“They’re all working hard and learning from the help they’re getting from England Squash. Daryl [Selby] is also in great form and no-one has really given him a mention. He’s a really tough competitor and a clever squash player, he’s going to be an enormous contender in this tournament.”
Last weekend, tennis was propelled back in time as Roger Federer, Rafael Nadal and Venus and Serena Williams all contested grand slam finals for the first time in eight years at the Australian Open in Melbourne. Wins for 35-year-olds Federer and Serena were proof the evolution of sports science can prolong athletes’ careers and this is something that will continue, Willstrop said.
“My training and preparation has changed a lot over the last two or three years,” he said. “I’m getting older and I’ve had hip surgery so I’m more careful now during sessions.

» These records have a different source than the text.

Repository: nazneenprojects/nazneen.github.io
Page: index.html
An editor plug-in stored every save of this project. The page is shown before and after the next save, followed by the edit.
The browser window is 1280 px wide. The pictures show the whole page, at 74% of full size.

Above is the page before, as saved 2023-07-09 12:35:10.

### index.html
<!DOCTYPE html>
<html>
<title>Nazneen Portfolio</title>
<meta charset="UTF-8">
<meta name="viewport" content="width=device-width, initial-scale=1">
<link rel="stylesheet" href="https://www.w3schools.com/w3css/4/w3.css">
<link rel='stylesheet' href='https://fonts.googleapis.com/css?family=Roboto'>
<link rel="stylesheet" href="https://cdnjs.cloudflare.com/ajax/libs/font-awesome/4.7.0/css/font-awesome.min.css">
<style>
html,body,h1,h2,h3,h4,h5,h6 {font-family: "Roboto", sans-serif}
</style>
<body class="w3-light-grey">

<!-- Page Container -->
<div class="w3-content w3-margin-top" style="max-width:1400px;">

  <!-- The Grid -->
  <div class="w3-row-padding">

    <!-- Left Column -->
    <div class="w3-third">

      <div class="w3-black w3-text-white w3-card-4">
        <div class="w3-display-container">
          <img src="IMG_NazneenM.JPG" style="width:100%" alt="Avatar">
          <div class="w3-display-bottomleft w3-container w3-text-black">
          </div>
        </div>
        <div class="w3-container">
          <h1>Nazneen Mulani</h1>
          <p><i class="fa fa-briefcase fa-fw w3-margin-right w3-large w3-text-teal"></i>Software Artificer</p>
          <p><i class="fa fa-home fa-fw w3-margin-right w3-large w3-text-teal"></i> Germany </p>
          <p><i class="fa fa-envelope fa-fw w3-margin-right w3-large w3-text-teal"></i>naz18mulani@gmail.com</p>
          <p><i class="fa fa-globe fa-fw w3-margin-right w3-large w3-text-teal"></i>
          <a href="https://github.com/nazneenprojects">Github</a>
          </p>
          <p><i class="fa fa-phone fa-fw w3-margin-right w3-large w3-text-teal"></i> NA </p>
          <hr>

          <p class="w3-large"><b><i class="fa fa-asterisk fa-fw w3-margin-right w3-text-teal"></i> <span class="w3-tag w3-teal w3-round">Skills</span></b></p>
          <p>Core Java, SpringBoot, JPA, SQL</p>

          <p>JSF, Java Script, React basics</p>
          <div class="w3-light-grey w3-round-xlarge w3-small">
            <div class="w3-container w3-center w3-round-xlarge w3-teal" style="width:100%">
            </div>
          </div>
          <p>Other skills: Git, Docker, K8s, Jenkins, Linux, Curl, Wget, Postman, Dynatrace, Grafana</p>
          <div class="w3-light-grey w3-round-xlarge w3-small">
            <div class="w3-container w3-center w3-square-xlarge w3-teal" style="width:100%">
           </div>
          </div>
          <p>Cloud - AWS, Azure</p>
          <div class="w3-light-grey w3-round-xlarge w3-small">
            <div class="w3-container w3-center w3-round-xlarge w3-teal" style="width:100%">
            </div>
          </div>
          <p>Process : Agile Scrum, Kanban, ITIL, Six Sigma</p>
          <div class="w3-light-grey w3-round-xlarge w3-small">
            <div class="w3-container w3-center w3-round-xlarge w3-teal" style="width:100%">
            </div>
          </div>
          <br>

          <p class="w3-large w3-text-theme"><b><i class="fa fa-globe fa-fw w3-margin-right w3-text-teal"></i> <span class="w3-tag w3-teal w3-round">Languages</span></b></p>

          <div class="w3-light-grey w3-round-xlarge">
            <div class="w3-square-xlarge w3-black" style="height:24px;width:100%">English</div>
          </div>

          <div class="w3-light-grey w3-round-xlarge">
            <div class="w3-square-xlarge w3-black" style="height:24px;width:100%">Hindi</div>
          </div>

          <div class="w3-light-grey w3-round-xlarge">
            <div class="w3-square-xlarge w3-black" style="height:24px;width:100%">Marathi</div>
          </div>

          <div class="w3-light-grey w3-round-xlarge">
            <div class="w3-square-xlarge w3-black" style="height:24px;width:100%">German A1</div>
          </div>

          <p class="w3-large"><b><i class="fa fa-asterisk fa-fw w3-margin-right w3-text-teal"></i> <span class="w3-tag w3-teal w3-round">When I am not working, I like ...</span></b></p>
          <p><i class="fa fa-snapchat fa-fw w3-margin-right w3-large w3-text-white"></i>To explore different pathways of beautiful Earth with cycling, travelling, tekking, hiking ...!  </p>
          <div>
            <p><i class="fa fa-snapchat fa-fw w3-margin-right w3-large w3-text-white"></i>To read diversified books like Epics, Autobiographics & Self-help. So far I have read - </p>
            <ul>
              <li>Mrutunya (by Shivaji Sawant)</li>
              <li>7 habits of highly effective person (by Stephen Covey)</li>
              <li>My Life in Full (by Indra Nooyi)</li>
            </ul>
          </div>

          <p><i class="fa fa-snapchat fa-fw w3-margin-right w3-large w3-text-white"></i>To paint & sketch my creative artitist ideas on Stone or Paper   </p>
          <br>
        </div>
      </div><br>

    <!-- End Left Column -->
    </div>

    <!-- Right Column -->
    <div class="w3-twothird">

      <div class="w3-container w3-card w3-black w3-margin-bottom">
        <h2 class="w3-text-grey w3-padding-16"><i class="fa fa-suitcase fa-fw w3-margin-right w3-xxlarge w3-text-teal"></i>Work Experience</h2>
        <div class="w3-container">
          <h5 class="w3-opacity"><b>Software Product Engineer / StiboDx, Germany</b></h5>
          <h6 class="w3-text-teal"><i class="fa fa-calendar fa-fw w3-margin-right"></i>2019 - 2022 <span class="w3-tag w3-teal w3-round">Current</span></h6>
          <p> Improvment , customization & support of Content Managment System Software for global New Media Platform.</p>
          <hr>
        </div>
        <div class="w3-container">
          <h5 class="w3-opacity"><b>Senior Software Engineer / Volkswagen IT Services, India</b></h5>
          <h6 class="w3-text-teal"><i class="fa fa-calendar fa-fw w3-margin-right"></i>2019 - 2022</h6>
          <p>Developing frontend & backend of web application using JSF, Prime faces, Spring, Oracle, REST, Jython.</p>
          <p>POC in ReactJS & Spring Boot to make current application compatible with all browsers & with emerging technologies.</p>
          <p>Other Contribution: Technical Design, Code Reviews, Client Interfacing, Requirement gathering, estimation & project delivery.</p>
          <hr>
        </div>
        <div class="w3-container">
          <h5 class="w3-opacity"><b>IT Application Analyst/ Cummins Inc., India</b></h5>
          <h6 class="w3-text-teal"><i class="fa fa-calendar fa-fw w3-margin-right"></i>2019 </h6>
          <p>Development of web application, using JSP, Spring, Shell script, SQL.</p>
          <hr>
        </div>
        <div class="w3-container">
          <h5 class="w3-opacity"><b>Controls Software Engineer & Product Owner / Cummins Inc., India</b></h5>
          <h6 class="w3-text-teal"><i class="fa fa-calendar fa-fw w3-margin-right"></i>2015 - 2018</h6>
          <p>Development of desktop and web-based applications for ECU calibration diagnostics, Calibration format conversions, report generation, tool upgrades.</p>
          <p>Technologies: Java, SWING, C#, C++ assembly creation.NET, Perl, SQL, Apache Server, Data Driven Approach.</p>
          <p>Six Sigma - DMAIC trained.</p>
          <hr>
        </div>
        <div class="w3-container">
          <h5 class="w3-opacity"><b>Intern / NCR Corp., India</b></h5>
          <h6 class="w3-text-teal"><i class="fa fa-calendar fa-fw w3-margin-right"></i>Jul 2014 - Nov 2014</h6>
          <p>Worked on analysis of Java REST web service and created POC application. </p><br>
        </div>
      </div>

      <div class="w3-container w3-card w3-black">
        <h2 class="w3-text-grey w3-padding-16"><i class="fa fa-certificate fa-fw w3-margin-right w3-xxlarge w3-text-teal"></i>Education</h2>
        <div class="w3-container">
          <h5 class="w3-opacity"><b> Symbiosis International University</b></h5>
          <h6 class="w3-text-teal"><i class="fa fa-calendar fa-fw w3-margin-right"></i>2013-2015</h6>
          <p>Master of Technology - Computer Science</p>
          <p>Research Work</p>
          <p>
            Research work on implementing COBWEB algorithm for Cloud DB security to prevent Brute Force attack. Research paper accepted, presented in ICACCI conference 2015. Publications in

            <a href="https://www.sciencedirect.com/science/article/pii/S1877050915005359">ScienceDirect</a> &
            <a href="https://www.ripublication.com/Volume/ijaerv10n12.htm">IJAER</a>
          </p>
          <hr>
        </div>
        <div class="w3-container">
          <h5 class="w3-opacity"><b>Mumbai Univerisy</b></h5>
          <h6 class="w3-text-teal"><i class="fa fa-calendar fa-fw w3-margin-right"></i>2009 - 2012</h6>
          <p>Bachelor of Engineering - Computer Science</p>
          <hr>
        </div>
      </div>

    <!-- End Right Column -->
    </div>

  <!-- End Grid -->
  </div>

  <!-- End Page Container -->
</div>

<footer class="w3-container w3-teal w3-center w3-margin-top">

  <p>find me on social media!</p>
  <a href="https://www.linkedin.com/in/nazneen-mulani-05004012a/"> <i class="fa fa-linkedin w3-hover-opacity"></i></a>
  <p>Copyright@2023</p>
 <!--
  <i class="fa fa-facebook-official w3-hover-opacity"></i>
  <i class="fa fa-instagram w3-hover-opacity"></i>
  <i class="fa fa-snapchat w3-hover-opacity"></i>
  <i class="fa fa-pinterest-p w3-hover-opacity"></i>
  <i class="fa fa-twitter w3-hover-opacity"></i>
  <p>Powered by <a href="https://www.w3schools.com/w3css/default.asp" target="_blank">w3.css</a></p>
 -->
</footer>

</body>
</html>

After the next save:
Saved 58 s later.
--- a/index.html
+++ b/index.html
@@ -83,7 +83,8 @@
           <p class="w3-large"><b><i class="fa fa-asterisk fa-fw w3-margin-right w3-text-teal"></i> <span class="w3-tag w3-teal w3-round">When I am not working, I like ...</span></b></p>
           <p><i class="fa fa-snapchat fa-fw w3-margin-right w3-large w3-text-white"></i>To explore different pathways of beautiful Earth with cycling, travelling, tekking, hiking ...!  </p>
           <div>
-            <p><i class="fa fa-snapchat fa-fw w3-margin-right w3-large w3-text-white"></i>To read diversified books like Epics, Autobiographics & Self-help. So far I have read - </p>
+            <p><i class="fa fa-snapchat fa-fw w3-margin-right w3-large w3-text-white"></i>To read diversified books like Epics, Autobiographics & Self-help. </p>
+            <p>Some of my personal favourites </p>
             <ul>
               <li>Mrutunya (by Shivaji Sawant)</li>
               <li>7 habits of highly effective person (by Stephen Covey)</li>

I used to hammer myself in training but now I choose drills that are less taxing on the body.
“The science of sport has improved so much. What happened in the tennis at the weekend is becoming more possible because the knowledge of keeping the body healthy is growing all the time. To see that happening in the tennis gives us another lift. I’ve run into decent form and Nick’s holding his form brilliantly, neither of us are young anymore. People tell you ‘you are too old’ and you need to get away from that, you need to keep going and feeling good.”
Play begins with qualifying at the National Squash Centre, in Rowsley Street, Manchester, on Tuesday 9th February, before the main draw commences on the Thursday. Finals will be played on Sunday 12th. Book your tickets now.